There is a sensitivity required in managing and acting on intuition. It is true that memory may be distorted, and that intuitions are sometimes “clouded by mood, perception or preconceived theories”–this is the nature of our minds. These preconceived theories are core beliefs or schemas, which are actually the lens through which we view the world, ourselves, and others. Schema Therapy tells us that dysfunctional schemas develop when basic needs in childhood are unmet. These needs are mostly attachment-based and include the need for: (1) safety and stability, (2) security and love, (3) a sense of competence and autonomy, (4) expressing emotions, (5) controlling and managing emotions and behavior, and (6) spontaneity and play.

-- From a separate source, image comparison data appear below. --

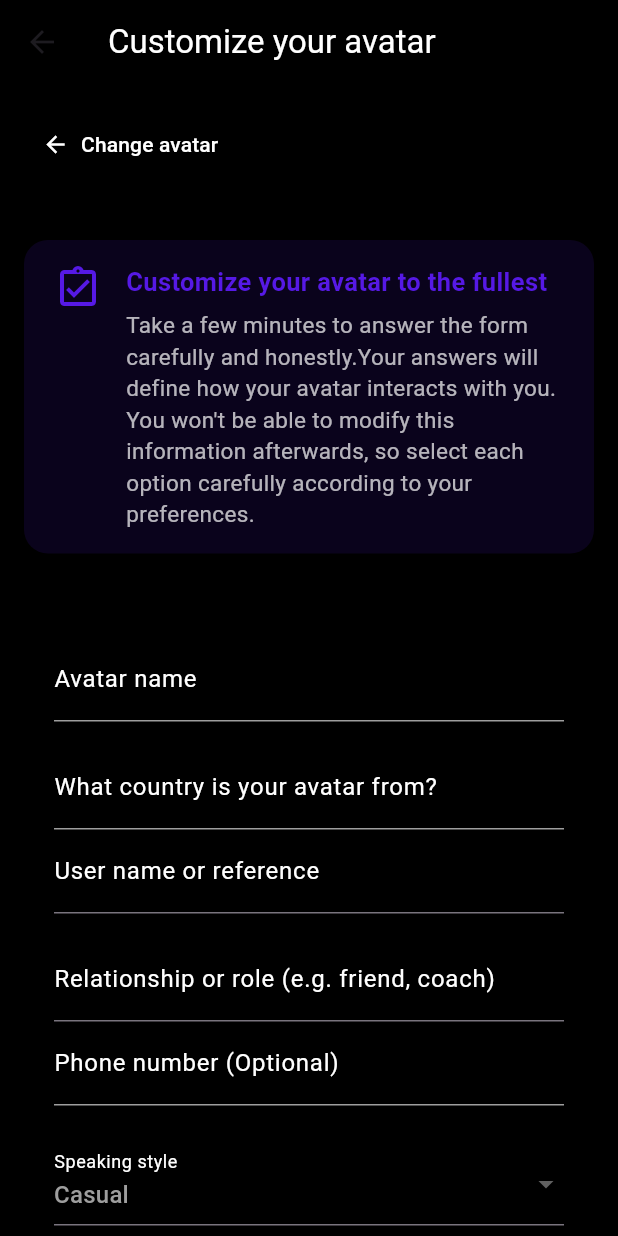
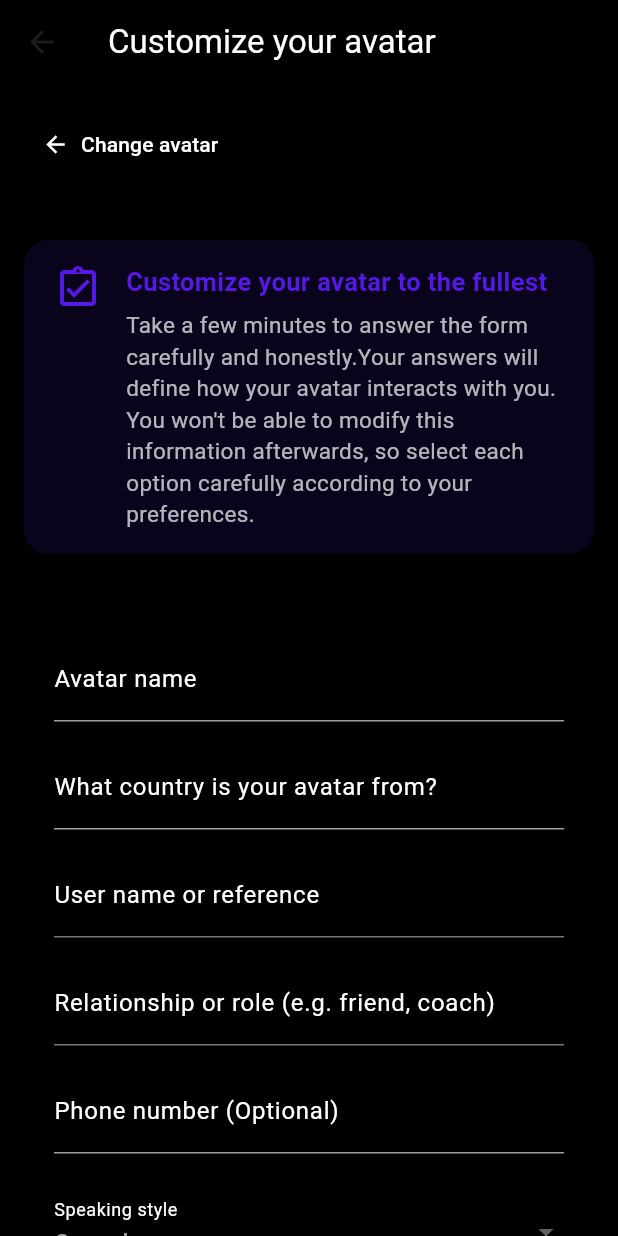
Before and after one commit to Julangar/MINE-Chatbot, a Flutter app: the AvatarPersonalityScreen screen opened by its route, after a tap on "Love of Mine", on a phone screen of 412 x 824 dp. Run offline on Flutter 3.47's test engine with Material 3 defaults, Android fonts, the phone set to English and light mode, and no system bars; our stand-ins replace audioplayers, cloud_firestore, firebase_auth, firebase_core, firebase_storage, google_sign_in and 6 more; missing offline and left inert: file_selector, record; accounts and stored records are empty; Roboto replaces fonts that are missing (NotoSans).

Commit message:
feat: add spacing between form fields for improved layout

```diff
--- a/mine-chat-app/mobile/lib/widgets/avatar_personality_form.dart
+++ b/mine-chat-app/mobile/lib/widgets/avatar_personality_form.dart
@@ -109,6 +109,7 @@ class _AvatarPersonalityFormState extends State<AvatarPersonalityForm> {
               onChanged: (value) => country = value,
               validator: (value) => value!.isEmpty ? t.field_required : null,
             ),
+            const SizedBox(height: 16),
             TextFormField(
               style: const TextStyle(color: Colors.grey),
               decoration: InputDecoration(
@@ -128,6 +129,7 @@ class _AvatarPersonalityFormState extends State<AvatarPersonalityForm> {
               onChanged: (value) => relationshipOrRole = value,
               validator: (value) => value!.isEmpty ? t.field_required : null,
             ),
+            const SizedBox(height: 16),
             TextFormField(
               style: const TextStyle(color: Colors.grey),
               decoration: InputDecoration(
```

The schemas that develop when there is adversity or deprivation are broad and pervasive themes that are elaborated throughout a person’s life course. So, in addition to understanding and working with the beliefs and schemas of a client, one has to be cognizant of one’s own as well (as a therapist).This helps a person develop intuition that is useful and helpful instead of guiding one along the wrong path. This is why therapists are always advised to engage in self-reflection, which enables us to open our perspectives, prevent that our judgment is clouded by our own cognitive distortions, and better connect with clients as a result.